Problem to solve: Every line in the records below that holds "modern" must be identified and copied.

··· Data in this exercise

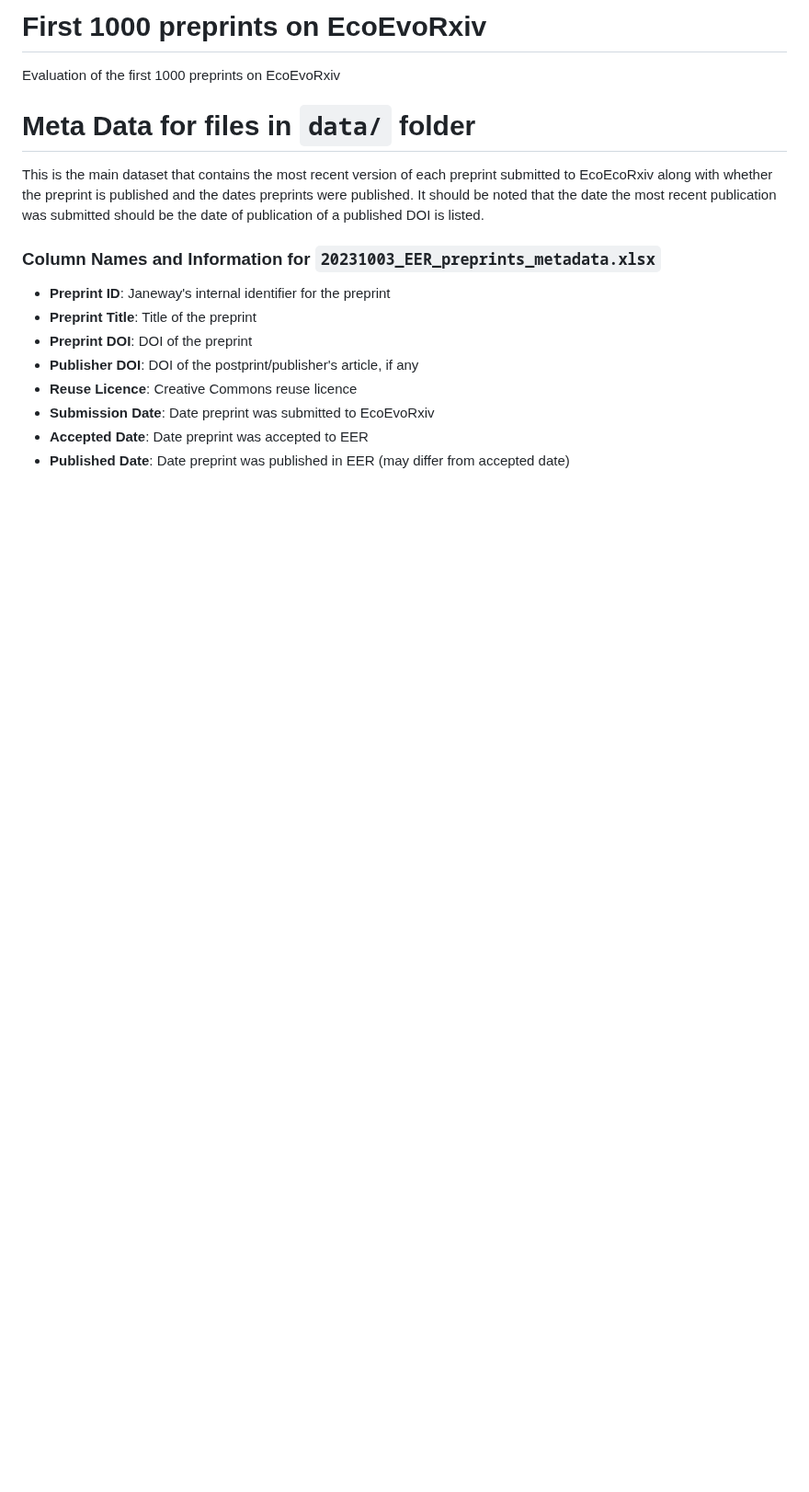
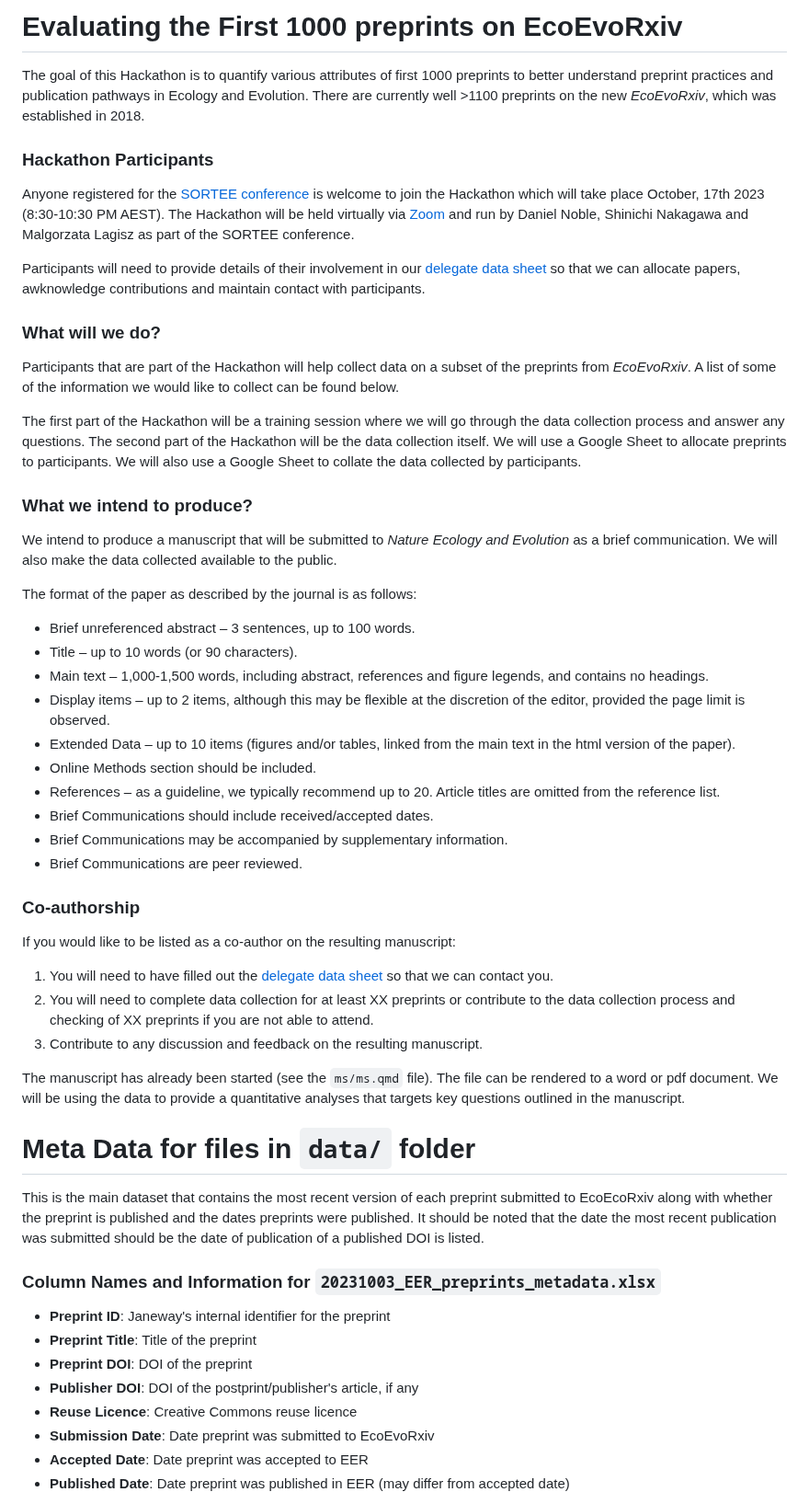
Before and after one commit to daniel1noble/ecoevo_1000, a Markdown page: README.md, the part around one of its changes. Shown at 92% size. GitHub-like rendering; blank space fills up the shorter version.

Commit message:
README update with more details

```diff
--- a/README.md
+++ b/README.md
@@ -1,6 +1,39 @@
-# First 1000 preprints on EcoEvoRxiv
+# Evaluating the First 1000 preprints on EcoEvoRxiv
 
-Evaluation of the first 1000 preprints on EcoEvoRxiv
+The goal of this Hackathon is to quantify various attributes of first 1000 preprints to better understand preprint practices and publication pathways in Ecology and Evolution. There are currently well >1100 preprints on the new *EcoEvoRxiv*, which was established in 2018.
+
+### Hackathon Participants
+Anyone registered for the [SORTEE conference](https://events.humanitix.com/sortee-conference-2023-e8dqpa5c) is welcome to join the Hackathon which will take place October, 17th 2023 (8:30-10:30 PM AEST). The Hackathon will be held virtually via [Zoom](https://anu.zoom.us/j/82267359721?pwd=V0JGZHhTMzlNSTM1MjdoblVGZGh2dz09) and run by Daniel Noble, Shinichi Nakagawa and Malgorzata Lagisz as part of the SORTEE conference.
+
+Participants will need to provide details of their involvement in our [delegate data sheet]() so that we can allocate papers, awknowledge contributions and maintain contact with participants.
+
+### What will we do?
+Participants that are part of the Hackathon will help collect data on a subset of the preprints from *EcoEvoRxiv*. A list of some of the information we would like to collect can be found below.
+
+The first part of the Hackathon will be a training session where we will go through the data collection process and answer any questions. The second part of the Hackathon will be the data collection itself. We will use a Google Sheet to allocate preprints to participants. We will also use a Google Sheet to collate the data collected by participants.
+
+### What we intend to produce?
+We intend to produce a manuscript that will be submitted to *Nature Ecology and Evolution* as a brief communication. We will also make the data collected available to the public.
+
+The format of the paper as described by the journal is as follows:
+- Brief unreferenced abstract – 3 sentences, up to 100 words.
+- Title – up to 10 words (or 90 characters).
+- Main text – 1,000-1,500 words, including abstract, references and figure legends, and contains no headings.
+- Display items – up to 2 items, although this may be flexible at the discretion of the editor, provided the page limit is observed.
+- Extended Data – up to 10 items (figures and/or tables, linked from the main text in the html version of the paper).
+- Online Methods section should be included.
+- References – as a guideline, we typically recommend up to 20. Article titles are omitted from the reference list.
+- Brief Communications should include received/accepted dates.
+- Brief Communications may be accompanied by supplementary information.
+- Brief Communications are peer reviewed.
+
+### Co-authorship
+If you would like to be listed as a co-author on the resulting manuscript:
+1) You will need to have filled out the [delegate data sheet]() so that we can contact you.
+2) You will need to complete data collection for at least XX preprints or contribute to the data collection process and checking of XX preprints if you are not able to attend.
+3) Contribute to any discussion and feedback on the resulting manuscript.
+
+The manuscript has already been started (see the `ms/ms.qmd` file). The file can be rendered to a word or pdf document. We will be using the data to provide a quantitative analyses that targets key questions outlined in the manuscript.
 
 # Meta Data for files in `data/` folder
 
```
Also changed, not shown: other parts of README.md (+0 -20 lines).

······
··· Data in this exercise

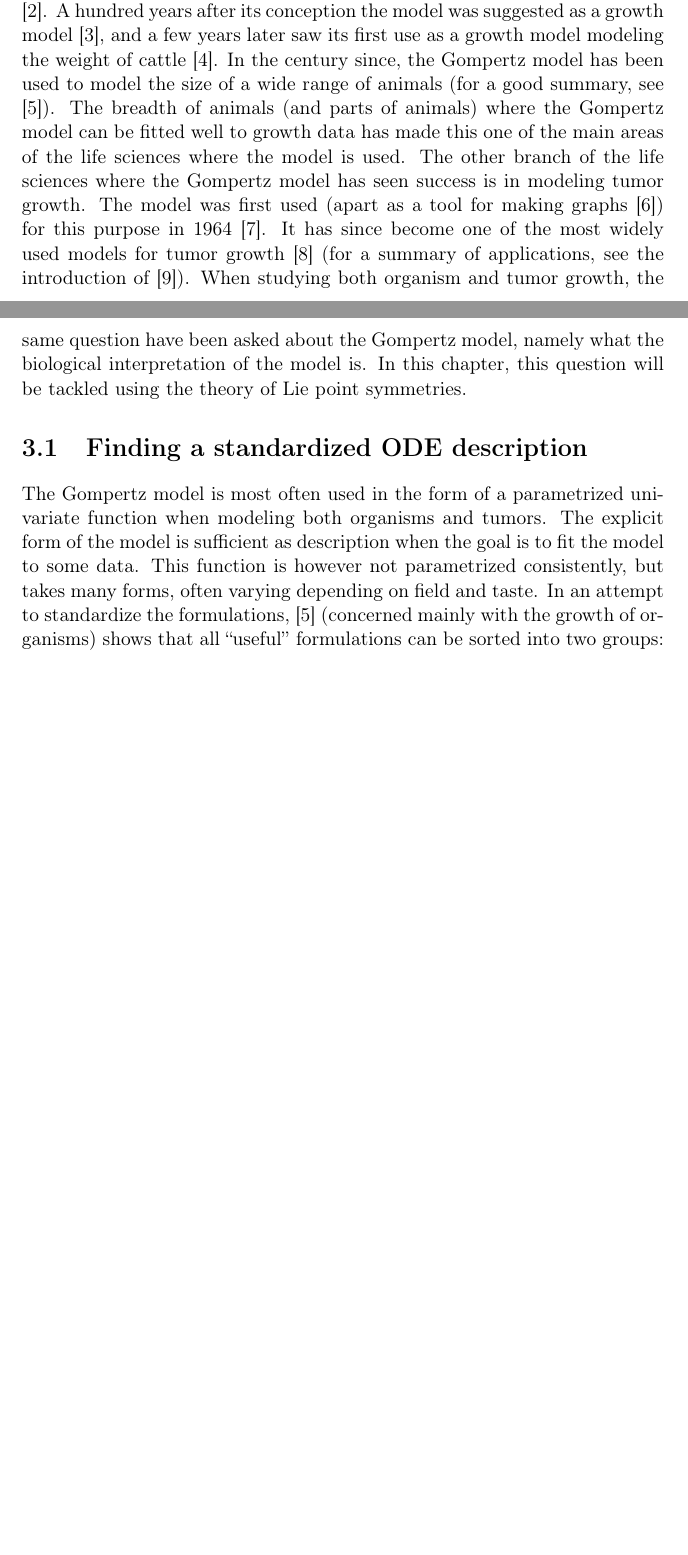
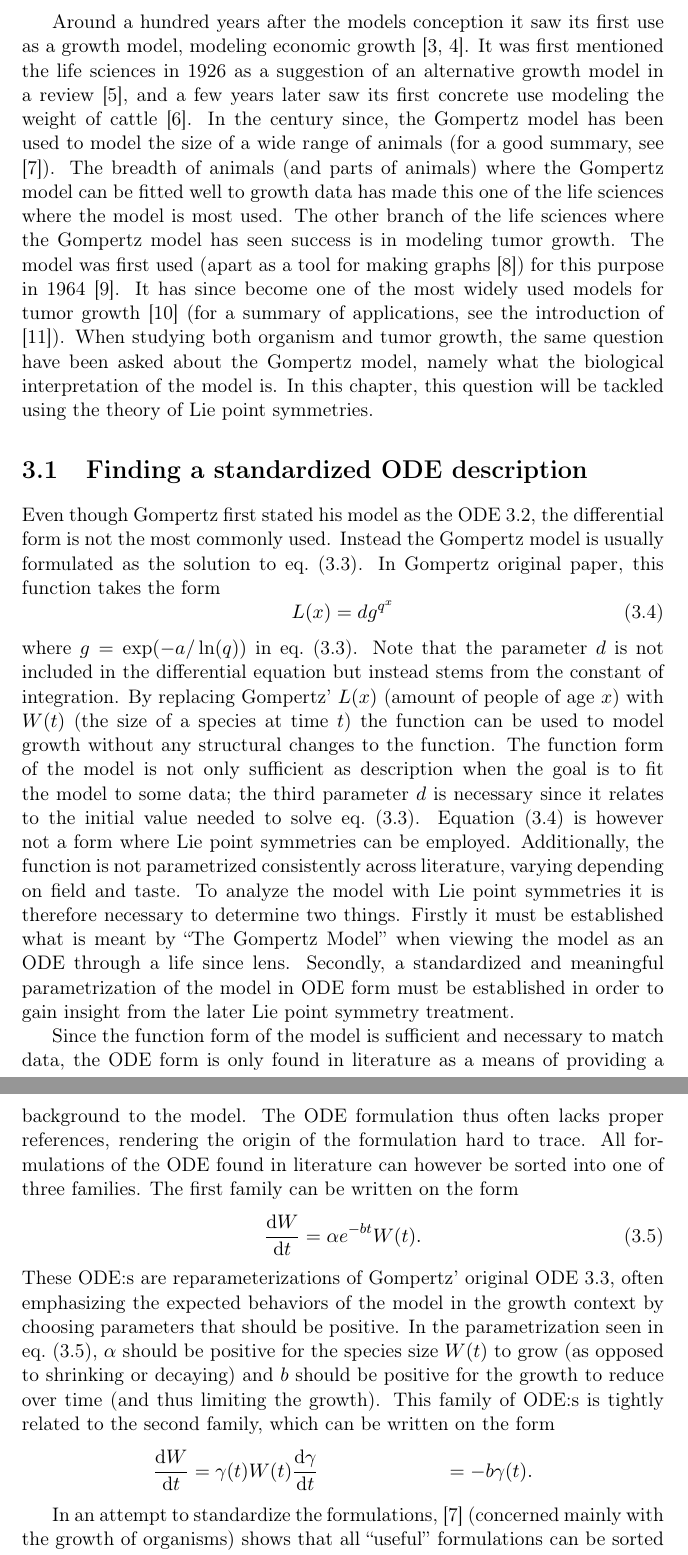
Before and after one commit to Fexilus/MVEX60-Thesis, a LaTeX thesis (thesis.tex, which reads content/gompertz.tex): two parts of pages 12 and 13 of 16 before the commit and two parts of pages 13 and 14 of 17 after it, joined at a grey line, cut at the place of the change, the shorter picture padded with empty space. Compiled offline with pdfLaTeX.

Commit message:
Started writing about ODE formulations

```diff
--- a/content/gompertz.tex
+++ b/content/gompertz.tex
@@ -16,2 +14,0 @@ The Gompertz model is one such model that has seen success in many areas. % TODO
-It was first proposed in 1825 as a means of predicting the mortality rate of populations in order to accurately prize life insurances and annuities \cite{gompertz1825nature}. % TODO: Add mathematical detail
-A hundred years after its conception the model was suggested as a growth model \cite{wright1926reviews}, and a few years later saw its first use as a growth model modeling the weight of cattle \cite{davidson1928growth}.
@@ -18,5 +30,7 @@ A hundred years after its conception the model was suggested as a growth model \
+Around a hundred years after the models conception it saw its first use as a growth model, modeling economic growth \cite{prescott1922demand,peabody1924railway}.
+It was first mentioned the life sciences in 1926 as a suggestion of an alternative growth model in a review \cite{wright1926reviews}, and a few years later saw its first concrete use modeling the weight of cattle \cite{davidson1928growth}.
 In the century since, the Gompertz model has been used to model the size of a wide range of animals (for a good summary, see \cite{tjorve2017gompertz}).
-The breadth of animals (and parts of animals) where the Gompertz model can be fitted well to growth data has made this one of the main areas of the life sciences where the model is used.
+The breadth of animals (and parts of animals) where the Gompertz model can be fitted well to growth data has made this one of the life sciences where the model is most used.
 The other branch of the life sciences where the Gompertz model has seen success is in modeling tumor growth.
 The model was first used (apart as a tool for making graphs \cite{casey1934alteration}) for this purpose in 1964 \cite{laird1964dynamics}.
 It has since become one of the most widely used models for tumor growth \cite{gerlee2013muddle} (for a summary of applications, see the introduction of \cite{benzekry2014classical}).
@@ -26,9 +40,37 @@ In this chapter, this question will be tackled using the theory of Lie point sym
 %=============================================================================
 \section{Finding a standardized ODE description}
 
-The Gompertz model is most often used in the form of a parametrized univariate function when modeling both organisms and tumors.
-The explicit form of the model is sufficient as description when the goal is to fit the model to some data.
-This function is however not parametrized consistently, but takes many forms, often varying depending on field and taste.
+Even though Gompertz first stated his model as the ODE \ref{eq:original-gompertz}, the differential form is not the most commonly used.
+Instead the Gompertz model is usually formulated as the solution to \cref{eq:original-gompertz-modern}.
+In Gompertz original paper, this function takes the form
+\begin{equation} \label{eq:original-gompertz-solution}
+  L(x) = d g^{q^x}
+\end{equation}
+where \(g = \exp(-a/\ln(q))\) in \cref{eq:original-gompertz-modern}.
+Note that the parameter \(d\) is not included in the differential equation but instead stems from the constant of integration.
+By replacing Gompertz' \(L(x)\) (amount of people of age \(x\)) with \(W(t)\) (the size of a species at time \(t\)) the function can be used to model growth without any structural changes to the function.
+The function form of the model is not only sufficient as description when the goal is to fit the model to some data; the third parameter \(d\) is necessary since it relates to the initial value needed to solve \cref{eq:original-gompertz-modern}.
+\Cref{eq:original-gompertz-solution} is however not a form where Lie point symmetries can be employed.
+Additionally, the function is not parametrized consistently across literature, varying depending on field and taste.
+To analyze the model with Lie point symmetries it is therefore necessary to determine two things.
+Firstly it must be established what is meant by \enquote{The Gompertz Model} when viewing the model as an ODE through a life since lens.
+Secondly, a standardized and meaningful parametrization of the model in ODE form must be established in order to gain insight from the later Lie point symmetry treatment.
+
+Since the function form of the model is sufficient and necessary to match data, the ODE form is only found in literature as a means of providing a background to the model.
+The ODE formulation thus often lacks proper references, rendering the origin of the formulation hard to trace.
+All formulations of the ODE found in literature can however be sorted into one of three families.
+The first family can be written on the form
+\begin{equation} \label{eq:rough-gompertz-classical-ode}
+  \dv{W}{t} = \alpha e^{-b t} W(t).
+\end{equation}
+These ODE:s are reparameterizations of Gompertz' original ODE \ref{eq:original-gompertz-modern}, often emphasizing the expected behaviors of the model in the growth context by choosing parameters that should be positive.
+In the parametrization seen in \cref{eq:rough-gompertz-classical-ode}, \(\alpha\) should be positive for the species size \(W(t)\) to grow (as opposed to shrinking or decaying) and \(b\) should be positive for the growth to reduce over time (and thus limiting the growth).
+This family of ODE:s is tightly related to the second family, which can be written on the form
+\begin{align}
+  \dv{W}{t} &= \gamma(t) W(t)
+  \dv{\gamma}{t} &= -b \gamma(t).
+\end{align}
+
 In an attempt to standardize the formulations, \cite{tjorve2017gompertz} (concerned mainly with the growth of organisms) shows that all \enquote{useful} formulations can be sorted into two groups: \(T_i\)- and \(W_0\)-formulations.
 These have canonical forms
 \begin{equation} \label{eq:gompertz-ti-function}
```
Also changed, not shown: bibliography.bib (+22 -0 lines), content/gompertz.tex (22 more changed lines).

······

Written response:
+Instead the Gompertz model is usually formulated as the solution to \cref{eq:original-gompertz-modern}.
+where \(g = \exp(-a/\ln(q))\) in \cref{eq:original-gompertz-modern}.
+The function form of the model is not only sufficient as description when the goal is to fit the model to some data; the third parameter \(d\) is necessary since it relates to the initial value needed to solve \cref{eq:original-gompertz-modern}.
+These ODE:s are reparameterizations of Gompertz' original ODE \ref{eq:original-gompertz-modern}, often emphasizing the expected behaviors of the model in the growth context by choosing parameters that should be positive.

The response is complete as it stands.